[19] While this holding is limited to corporate defendants, individuals are subject to long-arm jurisdiction in New Jersey, R. 4:4-4(e), and I agree with plaintiffs that "[t]here is no logical reason to treat corporate and individual defendants in a different manner." Lackovic v. New England Paper Tube Co., Inc., supra, 127 N.J.Super. at 398, 317 A.2d at 429. One court has held that it does not deny equal protection of the laws to apply a tolling statute to an individual defendant subject to substituted service pursuant to a nonresident motorist statute because of the latter statute's requirement of actual notice to the defendant for a personal judgment and the difficulty of locating an individual in another state. Vaughn v. Deitz, 430 S.W.2d 487 (Tex.1968). However, the burdens on plaintiffs found so onerous by that court are minimized in New Jersey practice. In New Jersey, an action is commenced by filing a complaint with the court, R. 4:2-2, and a summons is to be issued and served 10 days thereafter. R. 4:4-1. However, liberal relief is granted from the 10-day service rule where the plaintiff uses due diligence to find the defendant.

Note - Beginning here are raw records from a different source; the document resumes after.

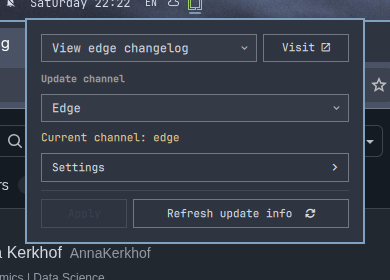
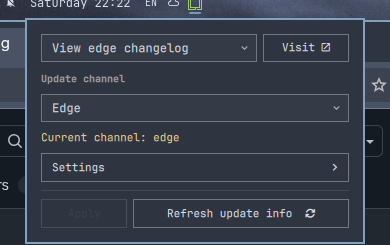
fix: crop a third-party name from the update channel screenshot

diff --git a/src/content/docs/docs/plugins/omarchy-update-stream.md b/src/content/docs/docs/plugins/omarchy-update-stream.md
@@ -26,7 +26,7 @@ screenshots:
     alt: Update Channel panel and settings
     caption: Update channel controls
     width: 390
-    height: 280
+    height: 245
 ---
 
 - It takes the place of Omarchy's update icon and gives it back when removed.
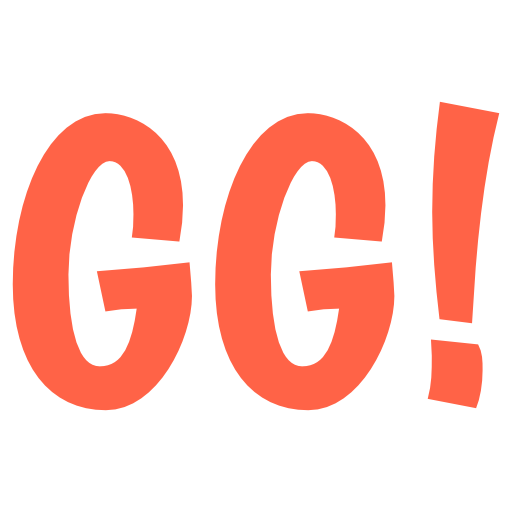
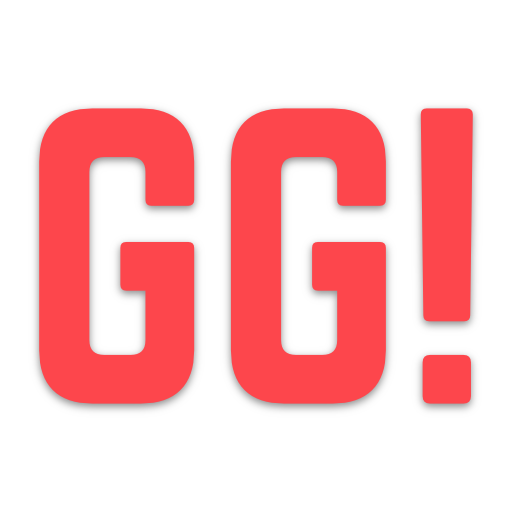
update pwa assets

diff --git a/public/index.html b/public/index.html
@@ -11,8 +11,9 @@
   <link rel="apple-touch-icon" sizes="180x180" href="%PUBLIC_URL%/apple-touch-icon.png">
   <link rel="icon" type="image/png" sizes="32x32" href="%PUBLIC_URL%/favicon-32x32.png">
   <link rel="icon" type="image/png" sizes="16x16" href="%PUBLIC_URL%/favicon-16x16.png">
-  <link rel="mask-icon" href="%PUBLIC_URL%/safari-pinned-tab.svg" color="#5bbad5">
-  <meta name="msapplication-TileColor" content="#b91d47">
+  <link rel="mask-icon" href="%PUBLIC_URL%/safari-pinned-tab.svg" color="#fd464c">
+  <meta name="msapplication-TileColor" content="#ffc40d">
+  <meta name="theme-color" content="#fd464c">
 
   <!--
       Notice the use of %PUBLIC_URL% in the tags above.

See Cooke v. Yarrington, 62 N.J. 123, 299 A.2d 400 (1973); X-L Liquors, Inc. v. Taylor, 17 N.J. 444, 454, 111 A.2d 753 (1955). Thus, there is no prejudice to plaintiffs in requiring them to file a complaint within the limitations period where their cause of action will be preserved so long as they make reasonable efforts to find the defendant.

[20] I express no view on the rule of Lemke v. Bailey, supra, but note that any defendant subject to service under the New Jersey nonresident motorist statute, N.J.S.A. 39:7-2, is also amenable to long-arm jurisdiction.

[21] Of the 42 states which have considered the question, 38 take the majority position. See 94 A.L.R. 485 (1935); 119 A.L.R. 859 (1939); 17 A.L.R.2d 502 (1951); 55 A.L.R.3d 1158 (1974).

Contra:

 
  New Jersey :  Lemke v. Bailey, 41 N.J. 295, 196 A.2d 523 (1963).
  Ohio       :  Couts v. Rose, 152 Ohio St. 458,
                90 N.E.2d 139 (1950). However,
                the Ohio courts have taken a different
                approach to corporations.
                See Partis v. Miller Equipment
                Co., 324 F. Supp. 898 (N.D.Ohio
                1970), aff'd, 439 F.2d 262 (6th
                Cir. 1971).
  S. Carolina:  Macri v. Flaherty, 115 F. Supp. 739 (E.D.S.C.1953).
  Texas      :  Dietz v. Vaughn, 423 S.W.2d 113
                (Civ.App.1967), aff'd, 430 S.W.2d 487 (Tex.1968).